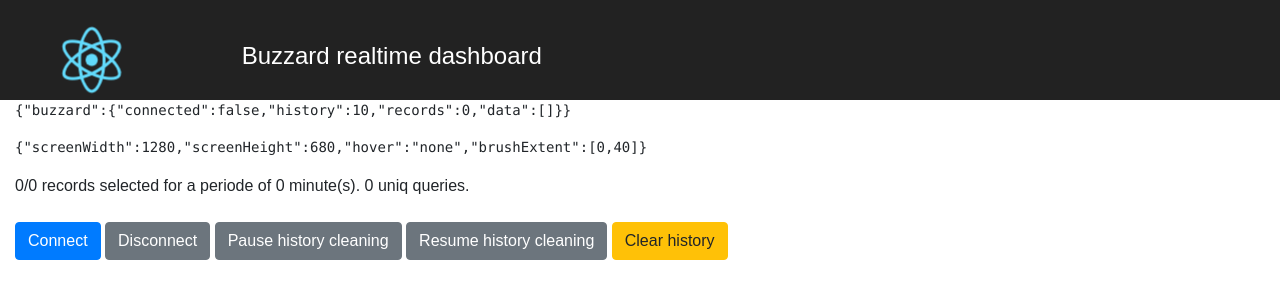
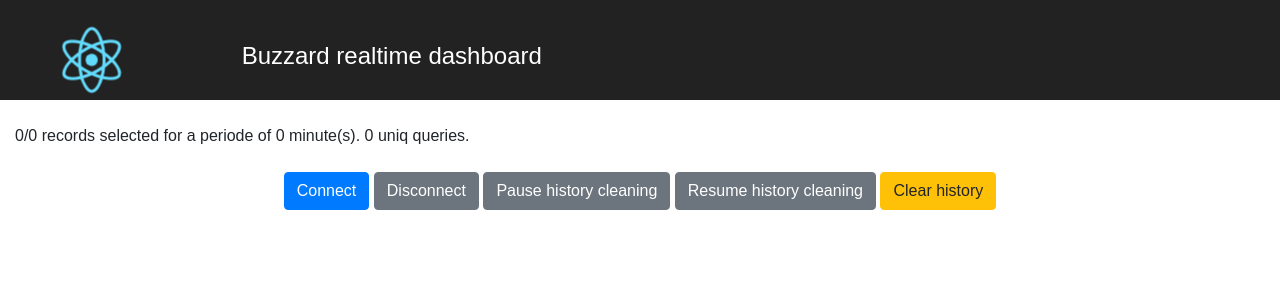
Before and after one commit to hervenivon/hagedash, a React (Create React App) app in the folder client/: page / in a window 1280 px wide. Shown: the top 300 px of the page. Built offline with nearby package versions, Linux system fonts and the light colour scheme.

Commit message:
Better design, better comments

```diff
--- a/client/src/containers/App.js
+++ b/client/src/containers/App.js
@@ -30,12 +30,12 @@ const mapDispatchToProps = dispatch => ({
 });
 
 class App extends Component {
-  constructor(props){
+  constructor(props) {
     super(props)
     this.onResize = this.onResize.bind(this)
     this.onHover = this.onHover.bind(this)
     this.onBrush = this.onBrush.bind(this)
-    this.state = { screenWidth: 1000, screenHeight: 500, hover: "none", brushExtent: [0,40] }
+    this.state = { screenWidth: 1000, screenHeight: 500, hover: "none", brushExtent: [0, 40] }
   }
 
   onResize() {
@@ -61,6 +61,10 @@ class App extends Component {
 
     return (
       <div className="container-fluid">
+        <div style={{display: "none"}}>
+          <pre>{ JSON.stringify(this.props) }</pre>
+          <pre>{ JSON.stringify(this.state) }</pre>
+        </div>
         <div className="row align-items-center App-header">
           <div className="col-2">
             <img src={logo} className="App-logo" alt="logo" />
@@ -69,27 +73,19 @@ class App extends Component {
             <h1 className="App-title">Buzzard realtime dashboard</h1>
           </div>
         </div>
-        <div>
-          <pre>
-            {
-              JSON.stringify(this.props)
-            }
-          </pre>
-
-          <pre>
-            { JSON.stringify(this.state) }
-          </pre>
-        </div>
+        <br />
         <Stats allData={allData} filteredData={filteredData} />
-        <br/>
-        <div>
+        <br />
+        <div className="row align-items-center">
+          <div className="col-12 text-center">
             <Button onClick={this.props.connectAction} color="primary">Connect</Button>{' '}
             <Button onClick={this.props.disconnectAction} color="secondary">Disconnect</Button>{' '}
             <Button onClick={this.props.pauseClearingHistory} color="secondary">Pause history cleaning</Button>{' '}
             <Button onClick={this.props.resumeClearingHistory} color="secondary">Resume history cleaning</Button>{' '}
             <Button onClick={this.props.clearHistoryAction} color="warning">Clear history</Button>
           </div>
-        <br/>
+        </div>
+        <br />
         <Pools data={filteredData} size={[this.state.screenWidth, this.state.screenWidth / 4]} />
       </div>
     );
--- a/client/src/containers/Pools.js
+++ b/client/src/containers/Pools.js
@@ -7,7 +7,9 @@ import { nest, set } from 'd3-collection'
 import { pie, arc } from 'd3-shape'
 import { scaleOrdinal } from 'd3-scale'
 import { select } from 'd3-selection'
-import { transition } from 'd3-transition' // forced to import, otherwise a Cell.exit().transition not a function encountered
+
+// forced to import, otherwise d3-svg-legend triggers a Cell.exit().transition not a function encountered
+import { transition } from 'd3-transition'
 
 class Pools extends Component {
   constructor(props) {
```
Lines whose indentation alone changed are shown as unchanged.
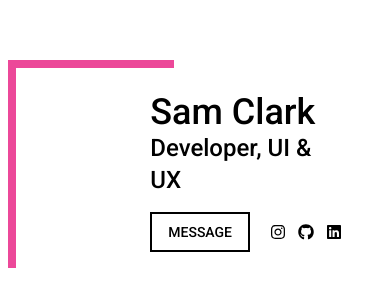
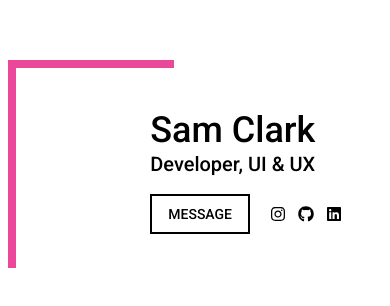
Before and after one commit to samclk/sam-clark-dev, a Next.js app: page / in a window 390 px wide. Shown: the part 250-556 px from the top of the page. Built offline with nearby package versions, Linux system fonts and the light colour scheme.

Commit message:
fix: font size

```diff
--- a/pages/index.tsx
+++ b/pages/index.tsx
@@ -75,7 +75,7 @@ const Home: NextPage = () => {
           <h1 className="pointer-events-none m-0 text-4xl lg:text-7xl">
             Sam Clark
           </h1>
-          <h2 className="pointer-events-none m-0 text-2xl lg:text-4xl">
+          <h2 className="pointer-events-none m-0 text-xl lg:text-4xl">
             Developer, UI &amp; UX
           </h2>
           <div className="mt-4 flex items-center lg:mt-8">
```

-.-.-

Nothing but the pictures should be left out when the listing is repeated exactly.

Before and after one commit to hervenivon/hagedash, a React (Create React App) app in the folder client/: page / in a window 1280 px wide. Shown: the top 300 px of the page. Built offline with nearby package versions, Linux system fonts and the light colour scheme.

Commit message:
Better design, better comments

```diff
--- a/client/src/containers/App.js
+++ b/client/src/containers/App.js
@@ -30,12 +30,12 @@ const mapDispatchToProps = dispatch => ({
 });
 
 class App extends Component {
-  constructor(props){
+  constructor(props) {
     super(props)
     this.onResize = this.onResize.bind(this)
     this.onHover = this.onHover.bind(this)
     this.onBrush = this.onBrush.bind(this)
-    this.state = { screenWidth: 1000, screenHeight: 500, hover: "none", brushExtent: [0,40] }
+    this.state = { screenWidth: 1000, screenHeight: 500, hover: "none", brushExtent: [0, 40] }
   }
 
   onResize() {
@@ -61,6 +61,10 @@ class App extends Component {
 
     return (
       <div className="container-fluid">
+        <div style={{display: "none"}}>
+          <pre>{ JSON.stringify(this.props) }</pre>
+          <pre>{ JSON.stringify(this.state) }</pre>
+        </div>
         <div className="row align-items-center App-header">
           <div className="col-2">
             <img src={logo} className="App-logo" alt="logo" />
@@ -69,27 +73,19 @@ class App extends Component {
             <h1 className="App-title">Buzzard realtime dashboard</h1>
           </div>
         </div>
-        <div>
-          <pre>
-            {
-              JSON.stringify(this.props)
-            }
-          </pre>
-
-          <pre>
-            { JSON.stringify(this.state) }
-          </pre>
-        </div>
+        <br />
         <Stats allData={allData} filteredData={filteredData} />
-        <br/>
-        <div>
+        <br />
+        <div className="row align-items-center">
+          <div className="col-12 text-center">
             <Button onClick={this.props.connectAction} color="primary">Connect</Button>{' '}
             <Button onClick={this.props.disconnectAction} color="secondary">Disconnect</Button>{' '}
             <Button onClick={this.props.pauseClearingHistory} color="secondary">Pause history cleaning</Button>{' '}
             <Button onClick={this.props.resumeClearingHistory} color="secondary">Resume history cleaning</Button>{' '}
             <Button onClick={this.props.clearHistoryAction} color="warning">Clear history</Button>
           </div>
-        <br/>
+        </div>
+        <br />
         <Pools data={filteredData} size={[this.state.screenWidth, this.state.screenWidth / 4]} />
       </div>
     );
--- a/client/src/containers/Pools.js
+++ b/client/src/containers/Pools.js
@@ -7,7 +7,9 @@ import { nest, set } from 'd3-collection'
 import { pie, arc } from 'd3-shape'
 import { scaleOrdinal } from 'd3-scale'
 import { select } from 'd3-selection'
-import { transition } from 'd3-transition' // forced to import, otherwise a Cell.exit().transition not a function encountered
+
+// forced to import, otherwise d3-svg-legend triggers a Cell.exit().transition not a function encountered
+import { transition } from 'd3-transition'
 
 class Pools extends Component {
   constructor(props) {
```
Lines whose indentation alone changed are shown as unchanged.
Before and after one commit to samclk/sam-clark-dev, a Next.js app: page / in a window 390 px wide. Shown: the part 250-556 px from the top of the page. Built offline with nearby package versions, Linux system fonts and the light colour scheme.

Commit message:
fix: font size

```diff
--- a/pages/index.tsx
+++ b/pages/index.tsx
@@ -75,7 +75,7 @@ const Home: NextPage = () => {
           <h1 className="pointer-events-none m-0 text-4xl lg:text-7xl">
             Sam Clark
           </h1>
-          <h2 className="pointer-events-none m-0 text-2xl lg:text-4xl">
+          <h2 className="pointer-events-none m-0 text-xl lg:text-4xl">
             Developer, UI &amp; UX
           </h2>
           <div className="mt-4 flex items-center lg:mt-8">
```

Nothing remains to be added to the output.